Fiennes Summits Everest
Low key expedition finally brings success
After two failed attempts and a heart attack at 8,500m Sir Ranulph
Fiennes famously declared "I won't be returning to Everest. It's a
seven week trip - last time I had a heart attack, this time bad timing
and weather scuppered my chances. I think any third attempt would be
bad luck." A year on and Fiennes, Britains greatest living explorer,
was back and at 1am this morning became the first person to cross the
North and South Poles and stand on the summit of Mount Everest. At 65
Sir Ranulph becomes the first British pensioner and oldest Brit to
summit the world's highest mountain, and hopes to raise £3
million for the Marie Curie Cancer Care charity.
In a break from the style of his two previous attempts this year's
expedition was deliberately low key, and rather than join a major
commercial trip Fiennes chose to select a small team of Shepas and
retain the services of regular partner Kenton Cool. During his
2005 attempt on Everest, Sir Ranulph had a heart attack just 300 metres
short of the summit and last year was forced again to turn back - this
time at 8,400 metres after suffering from exhaustion.

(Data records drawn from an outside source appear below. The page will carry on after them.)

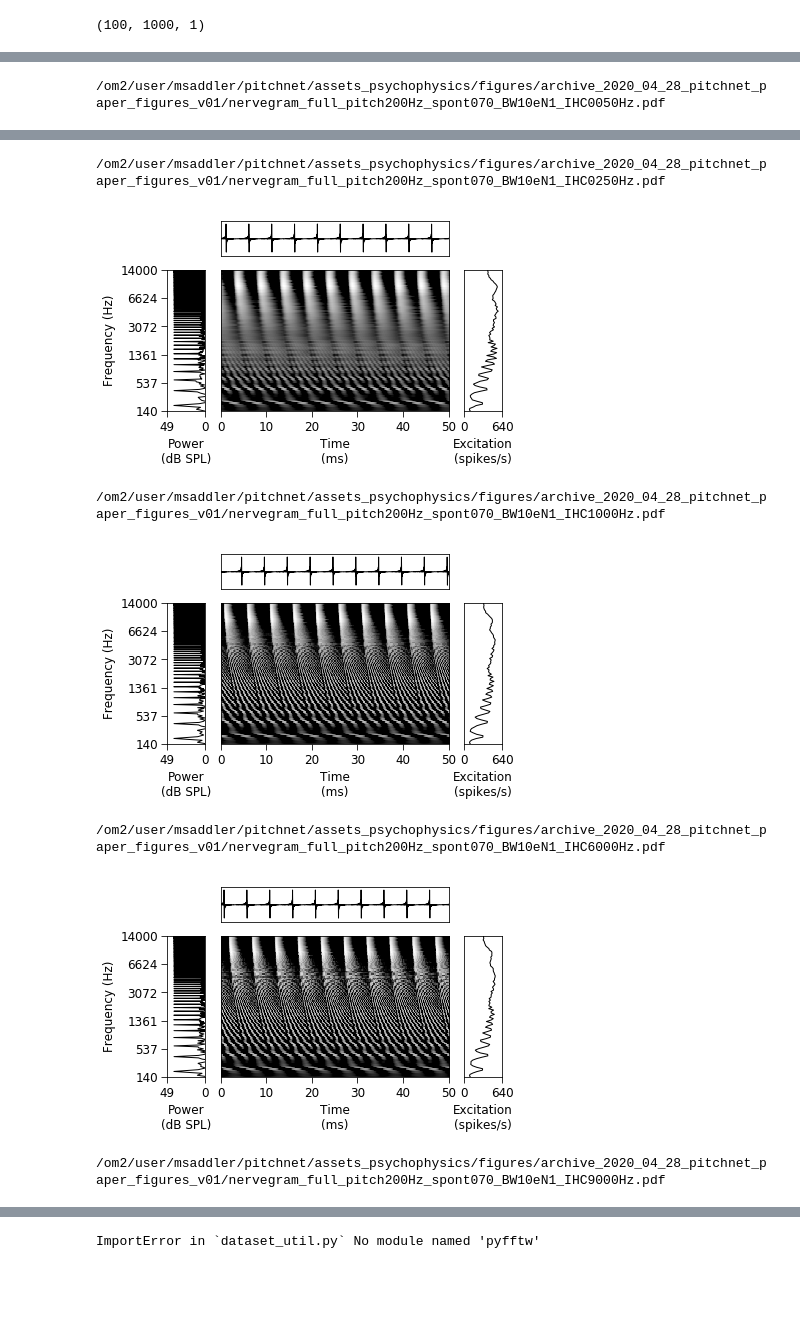
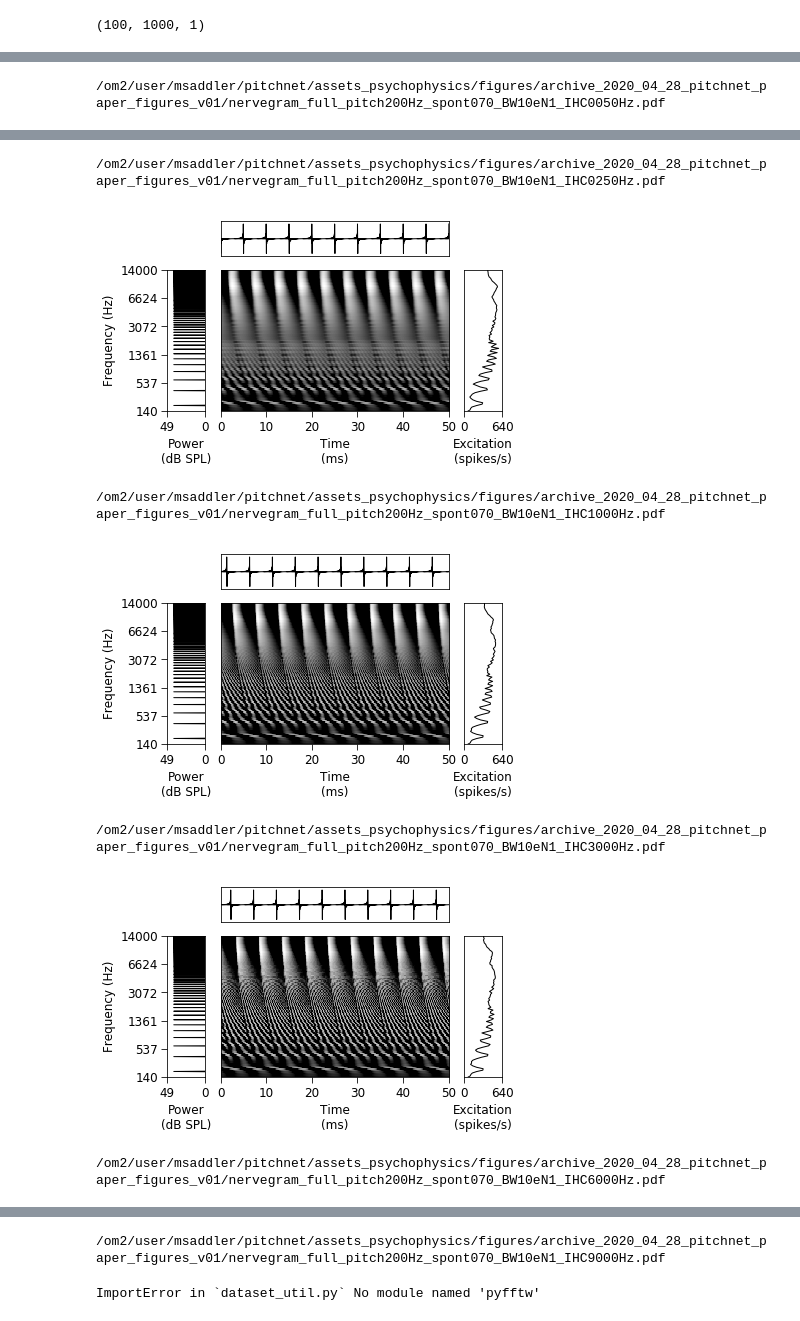
Before and after one commit to msaddler/pitchnet, a Jupyter notebook: notebook_figures_stimuli.ipynb, the cells around one changed output, grey strips where cells are left out. Cells and saved outputs as stored; diff of their text form; code cells hidden in the pictures; blank space fills up the shorter version.

Commit message:
reverting nervegram figures to noiseless stimuli; saving new human-network correlation figures with transposed tones v01

```diff
--- a/notebook_figures_stimuli.ipynb
+++ b/notebook_figures_stimuli.ipynb
@@ -37,7 +37,7 @@ for key in key_list:
     print(key, f[key])
 f.close()
 # %%
-random_seed = 998
+random_seed = 858
 np.random.seed(random_seed)
 sr = 32000
 dur = 0.150
@@ -49,7 +49,7 @@ signal = util_stimuli.complex_tone(f0,
                                    dur,
                                    harmonic_numbers=np.arange(1, 100),
                                    phase_mode='sine',
-                                   offset_start=True,
+                                   offset_start=False,
                                    strict_nyquist=False)
 noise = util_stimuli.modified_uniform_masking_noise(sr,
                                                     dur,
@@ -57,7 +57,7 @@ noise = util_stimuli.modified_uniform_masking_noise(sr,
                                                     attenuation_start=600.0,
                                                     attenuation_slope=2.0)
 signal = util_stimuli.set_dBSPL(signal, 60.0)
-y = util_stimuli.combine_signal_and_noise(signal, noise, 30.0)
+y = util_stimuli.combine_signal_and_noise(signal, noise, np.inf)
 
 
 # fn = '/om/user/msaddler/data_pitchnet/oxenham2004/Oxenham2004_transposedTones_f0_080to320Hz/Oxenham2004_transposedTones_f0_080to320Hz.hdf5'
@@ -102,7 +102,7 @@ kwargs_nervegram_meanrates = {
         'num_cfs': 100,
         'min_cf': 125,
         'max_cf': 14e3,
-        'spont_list': [70.0],
+        'spont_list': [0.1],
         'cohc': 1.0,
         'bandwidth_scale_factor': BW_scale_factor,
         'IhcLowPass_cutoff': IHC_cutoff,
@@ -153,7 +153,7 @@ util_figures.make_stimulus_summary_plot(ax_arr,
                                         limits_buffer=0.2,
                                         ax_arr_clear_leftover=True)
 
-xticks = [0, 640]
+xticks = [0, 40]
 ax_arr[1,2].set_xlim(xticks)
 ax_arr[1,2].set_xticks(xticks)
 ax_arr[1,2].set_xticklabels(xticks)
@@ -161,7 +161,7 @@ ax_arr[1,2].set_xticklabels(xticks)
 plt.show()
 
 # save_fn = os.path.join(save_dir, 'nervegram_full_pitch{:03.0f}Hz_spont1eN1_BW{:02.0f}eN1_IHC{:04.0f}Hz.pdf'.format(f0, 10*BW_scale_factor, IHC_cutoff))
-# save_fn = os.path.join(save_dir, 'nervegram_full_pitch{:03.0f}Hz_spont070_BW{:02.0f}eN1_IHC{:04.0f}Hz.pdf'.format(f0, 10*BW_scale_factor, IHC_cutoff))
+# # save_fn = os.path.join(save_dir, 'nervegram_full_pitch{:03.0f}Hz_spont070_BW{:02.0f}eN1_IHC{:04.0f}Hz.pdf'.format(f0, 10*BW_scale_factor, IHC_cutoff))
 # print(save_fn)
 # fig.savefig(save_fn, bbox_inches='tight', pad_inches=0, transparent=False)
 # %% [output]
@@ -169,6 +170,6 @@ plt.show()
 # %%
 # for BW_scale_factor in [0.5, 2.0]:
-for IHC_cutoff in [50, 250, 1000, 6000, 9000]:
+for IHC_cutoff in [50, 250, 1000, 3000, 6000, 9000]:
     np.random.seed(random_seed)
 
 #     IHC_cutoff = 3000.0
@@ -184,7 +185,7 @@ for IHC_cutoff in [50, 250, 1000, 6000, 9000]:
             'num_cfs': 100,
             'min_cf': 125,
             'max_cf': 14e3,
-            'spont_list': [70],#[1e-1],
+            'spont_list': [70],
             'cohc': 1.0,
             'bandwidth_scale_factor': BW_scale_factor,
             'IhcLowPass_cutoff': IHC_cutoff,
@@ -240,5 +241,5 @@ for IHC_cutoff in [50, 250, 1000, 6000, 9000]:
 
 #     save_fn = os.path.join(save_dir, 'nervegram_full_pitch{:03.0f}Hz_spont070_BW{:02.0f}eN1_IHC{:04.0f}Hz.pdf'.format(f0, 10*BW_scale_factor, IHC_cutoff))
 #     print(save_fn)
-#     fig.savefig(save_fn, bbox_inches='tight', pad_inches=0.1, transparent=False)
+#     fig.savefig(save_fn, bbox_inches='tight', pad_inches=0, transparent=False)
 # %% [output]
@@ -248,7 +249,7 @@ for IHC_cutoff in [50, 250, 1000, 6000, 9000]:
 /om2/user/msaddler/pitchnet/assets_psychophysics/figures/archive_2020_04_28_pitchnet_paper_figures_v01/nervegram_full_pitch200Hz_spont070_BW10eN1_IHC0250Hz.pdf
-[figure, old version]
+[figure, new version]
 /om2/user/msaddler/pitchnet/assets_psychophysics/figures/archive_2020_04_28_pitchnet_paper_figures_v01/nervegram_full_pitch200Hz_spont070_BW10eN1_IHC1000Hz.pdf
-[figure, old version]
+[figure, new version]
-/om2/user/msaddler/pitchnet/assets_psychophysics/figures/archive_2020_04_28_pitchnet_paper_figures_v01/nervegram_full_pitch200Hz_spont070_BW10eN1_IHC6000Hz.pdf
+/om2/user/msaddler/pitchnet/assets_psychophysics/figures/archive_2020_04_28_pitchnet_paper_figures_v01/nervegram_full_pitch200Hz_spont070_BW10eN1_IHC3000Hz.pdf
-[figure, old version]
+[figure, new version]
-/om2/user/msaddler/pitchnet/assets_psychophysics/figures/archive_2020_04_28_pitchnet_paper_figures_v01/nervegram_full_pitch200Hz_spont070_BW10eN1_IHC9000Hz.pdf
+/om2/user/msaddler/pitchnet/assets_psychophysics/figures/archive_2020_04_28_pitchnet_paper_figures_v01/nervegram_full_pitch200Hz_spont070_BW10eN1_IHC6000Hz.pdf
@@ -255,3 +257,4 @@ for IHC_cutoff in [50, 250, 1000, 6000, 9000]:
+/om2/user/msaddler/pitchnet/assets_psychophysics/figures/archive_2020_04_28_pitchnet_paper_figures_v01/nervegram_full_pitch200Hz_spont070_BW10eN1_IHC9000Hz.pdf
 # %%
 fn = '/om/scratch/Mon/msaddler/data_pitchnet/PND_v08/noise_TLAS_snr_neg10pos10/PND_sr32000_v08_0000000-0021000.hdf5'
 f = h5py.File(fn, 'r')
```
Also changed, not shown: parts of 2 cells of this notebook, 1 other file.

Last year's
attempt was alongside experienced mountaineer and guide Kenton Cool,
who also guided on Feinnes successful ascent of the Eiger's North Face
in 2007. Among Sir Ranulph's other notable numerous are becoming the
first man to reach the north and south poles by land unaided and
completing seven marathons on seven continents in seven days in 2003 -
just 4 months after triple heart bypass surgery!
On summiting as dawn was breaking Sir Ranulph said: "I have summited
Everest for Marie Curie Cancer Care which has long been a personal
goal. I urge everyone who followed my attempt last year to give
generously to Marie Curie so that we can at last achieve our
£3 million target to support its pioneering work in
end-of-life care." Commenting on conditions on the ascent, which
followed the classic South East Ridge route, Sir Ranulph said it was
"very very cold" and that he felt "dreadful" but pleased and that
summiting the world's highest mountain was "the closest you can get to
the moon by walking".
For more details check out the BBC
Discuss this story
Ho hum! That's three new threads on this subject in 24 hours, two with identical titles.
I thought someone was bound to have raised such a thread within minutes of the announcement so I looked for one before considering starting one of my own and hey presto! A RF Everest thread. Soon to be followed by yet another RF Everest thread.
Posted: 21/05/2009 at 20:04